Required work: This exercise calls for every line of the data below with the string "owner" in it.

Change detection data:
=== Section Start ===
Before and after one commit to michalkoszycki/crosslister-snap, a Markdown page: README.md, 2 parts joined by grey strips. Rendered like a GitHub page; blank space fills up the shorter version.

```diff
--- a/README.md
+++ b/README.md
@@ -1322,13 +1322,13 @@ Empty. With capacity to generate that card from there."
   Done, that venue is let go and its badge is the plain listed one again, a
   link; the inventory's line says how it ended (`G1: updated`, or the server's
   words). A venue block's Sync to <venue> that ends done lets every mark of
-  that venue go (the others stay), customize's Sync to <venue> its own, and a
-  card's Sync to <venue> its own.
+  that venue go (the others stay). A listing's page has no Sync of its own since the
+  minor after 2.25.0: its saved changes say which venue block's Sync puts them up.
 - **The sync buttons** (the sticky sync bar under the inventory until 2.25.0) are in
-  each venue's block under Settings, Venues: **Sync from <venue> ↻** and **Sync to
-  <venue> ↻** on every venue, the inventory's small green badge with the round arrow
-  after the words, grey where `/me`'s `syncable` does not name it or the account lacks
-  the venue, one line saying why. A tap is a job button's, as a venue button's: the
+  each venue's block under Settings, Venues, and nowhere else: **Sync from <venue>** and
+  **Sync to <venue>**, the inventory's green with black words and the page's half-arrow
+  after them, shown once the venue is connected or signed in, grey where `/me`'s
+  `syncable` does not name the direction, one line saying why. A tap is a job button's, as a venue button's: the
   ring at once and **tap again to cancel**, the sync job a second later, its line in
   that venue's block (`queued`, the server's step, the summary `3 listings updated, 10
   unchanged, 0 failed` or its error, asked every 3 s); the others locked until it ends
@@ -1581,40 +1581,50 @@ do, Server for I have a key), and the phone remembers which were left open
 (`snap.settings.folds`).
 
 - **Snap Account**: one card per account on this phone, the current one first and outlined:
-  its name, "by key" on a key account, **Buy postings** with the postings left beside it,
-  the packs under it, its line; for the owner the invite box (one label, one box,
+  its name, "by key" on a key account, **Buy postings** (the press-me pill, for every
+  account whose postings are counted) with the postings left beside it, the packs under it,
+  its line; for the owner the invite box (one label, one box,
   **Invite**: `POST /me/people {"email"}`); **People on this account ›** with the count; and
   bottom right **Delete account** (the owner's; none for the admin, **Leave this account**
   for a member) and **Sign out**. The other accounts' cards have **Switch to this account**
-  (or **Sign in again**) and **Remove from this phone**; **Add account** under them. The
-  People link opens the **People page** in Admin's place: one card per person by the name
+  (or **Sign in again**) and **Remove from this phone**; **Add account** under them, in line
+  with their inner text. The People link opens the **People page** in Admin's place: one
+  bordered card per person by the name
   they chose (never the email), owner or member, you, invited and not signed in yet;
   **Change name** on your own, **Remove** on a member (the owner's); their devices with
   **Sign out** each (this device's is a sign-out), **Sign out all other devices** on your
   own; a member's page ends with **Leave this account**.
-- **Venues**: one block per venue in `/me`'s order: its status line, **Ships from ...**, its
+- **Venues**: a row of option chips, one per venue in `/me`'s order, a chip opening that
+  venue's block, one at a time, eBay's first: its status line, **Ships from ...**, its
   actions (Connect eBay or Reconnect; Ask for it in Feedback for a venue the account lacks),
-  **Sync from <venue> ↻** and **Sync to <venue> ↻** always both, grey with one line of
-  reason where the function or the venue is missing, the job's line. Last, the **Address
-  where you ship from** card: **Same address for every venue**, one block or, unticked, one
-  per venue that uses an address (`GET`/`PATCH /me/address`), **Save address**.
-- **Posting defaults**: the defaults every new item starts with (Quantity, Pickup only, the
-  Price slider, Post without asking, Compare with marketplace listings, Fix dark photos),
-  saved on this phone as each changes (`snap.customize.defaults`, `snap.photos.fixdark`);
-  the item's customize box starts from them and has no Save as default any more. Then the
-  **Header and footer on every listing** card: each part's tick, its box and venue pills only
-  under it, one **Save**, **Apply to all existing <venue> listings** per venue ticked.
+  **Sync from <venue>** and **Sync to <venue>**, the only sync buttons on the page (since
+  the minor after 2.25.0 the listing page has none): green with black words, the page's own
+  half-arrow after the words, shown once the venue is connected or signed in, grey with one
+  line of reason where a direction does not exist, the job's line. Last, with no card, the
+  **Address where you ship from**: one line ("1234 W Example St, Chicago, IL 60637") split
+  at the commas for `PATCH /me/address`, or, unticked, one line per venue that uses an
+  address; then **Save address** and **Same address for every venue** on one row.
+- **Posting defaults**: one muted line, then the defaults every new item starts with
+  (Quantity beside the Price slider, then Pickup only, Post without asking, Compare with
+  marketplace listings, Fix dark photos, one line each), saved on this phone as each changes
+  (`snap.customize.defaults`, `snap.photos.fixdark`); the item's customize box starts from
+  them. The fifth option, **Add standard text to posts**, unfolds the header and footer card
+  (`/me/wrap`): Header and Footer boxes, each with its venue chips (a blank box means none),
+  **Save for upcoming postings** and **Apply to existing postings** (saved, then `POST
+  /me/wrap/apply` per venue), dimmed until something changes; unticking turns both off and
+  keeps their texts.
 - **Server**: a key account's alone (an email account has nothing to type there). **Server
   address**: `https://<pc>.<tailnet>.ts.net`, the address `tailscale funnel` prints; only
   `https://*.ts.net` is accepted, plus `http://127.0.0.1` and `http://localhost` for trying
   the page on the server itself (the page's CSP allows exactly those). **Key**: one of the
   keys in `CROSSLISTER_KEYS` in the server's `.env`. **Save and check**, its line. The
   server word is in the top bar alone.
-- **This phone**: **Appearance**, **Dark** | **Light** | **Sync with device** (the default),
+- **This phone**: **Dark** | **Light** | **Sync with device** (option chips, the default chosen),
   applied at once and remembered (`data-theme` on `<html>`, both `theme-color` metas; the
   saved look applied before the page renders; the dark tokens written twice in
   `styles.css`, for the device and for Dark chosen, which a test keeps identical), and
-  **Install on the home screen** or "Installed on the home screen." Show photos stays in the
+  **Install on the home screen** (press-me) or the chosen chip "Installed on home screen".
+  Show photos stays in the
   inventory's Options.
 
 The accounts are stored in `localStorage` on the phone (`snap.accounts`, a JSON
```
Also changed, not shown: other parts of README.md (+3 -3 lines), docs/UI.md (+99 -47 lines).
=== Section End ===
=== Section Start ===
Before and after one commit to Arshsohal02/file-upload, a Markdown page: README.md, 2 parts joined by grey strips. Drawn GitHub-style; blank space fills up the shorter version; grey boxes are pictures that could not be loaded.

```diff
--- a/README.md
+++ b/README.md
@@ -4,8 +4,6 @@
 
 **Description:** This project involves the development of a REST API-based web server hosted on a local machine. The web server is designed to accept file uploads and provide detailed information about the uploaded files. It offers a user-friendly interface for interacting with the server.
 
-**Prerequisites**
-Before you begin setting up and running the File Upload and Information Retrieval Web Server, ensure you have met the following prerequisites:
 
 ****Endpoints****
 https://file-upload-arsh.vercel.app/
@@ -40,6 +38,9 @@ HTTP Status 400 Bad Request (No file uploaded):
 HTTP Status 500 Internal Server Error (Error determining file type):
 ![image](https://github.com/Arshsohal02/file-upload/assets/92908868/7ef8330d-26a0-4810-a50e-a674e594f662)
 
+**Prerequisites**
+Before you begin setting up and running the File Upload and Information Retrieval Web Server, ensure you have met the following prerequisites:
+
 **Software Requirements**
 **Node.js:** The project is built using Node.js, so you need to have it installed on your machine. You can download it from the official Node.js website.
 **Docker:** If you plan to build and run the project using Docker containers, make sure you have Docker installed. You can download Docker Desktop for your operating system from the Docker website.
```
=== Section End ===
Response to this exercise:
-  the packs under it, its line; for the owner the invite box (one label, one box,
+  its line; for the owner the invite box (one label, one box,
   bottom right **Delete account** (the owner's; none for the admin, **Leave this account**
   they chose (never the email), owner or member, you, invited and not signed in yet;
   **Change name** on your own, **Remove** on a member (the owner's); their devices with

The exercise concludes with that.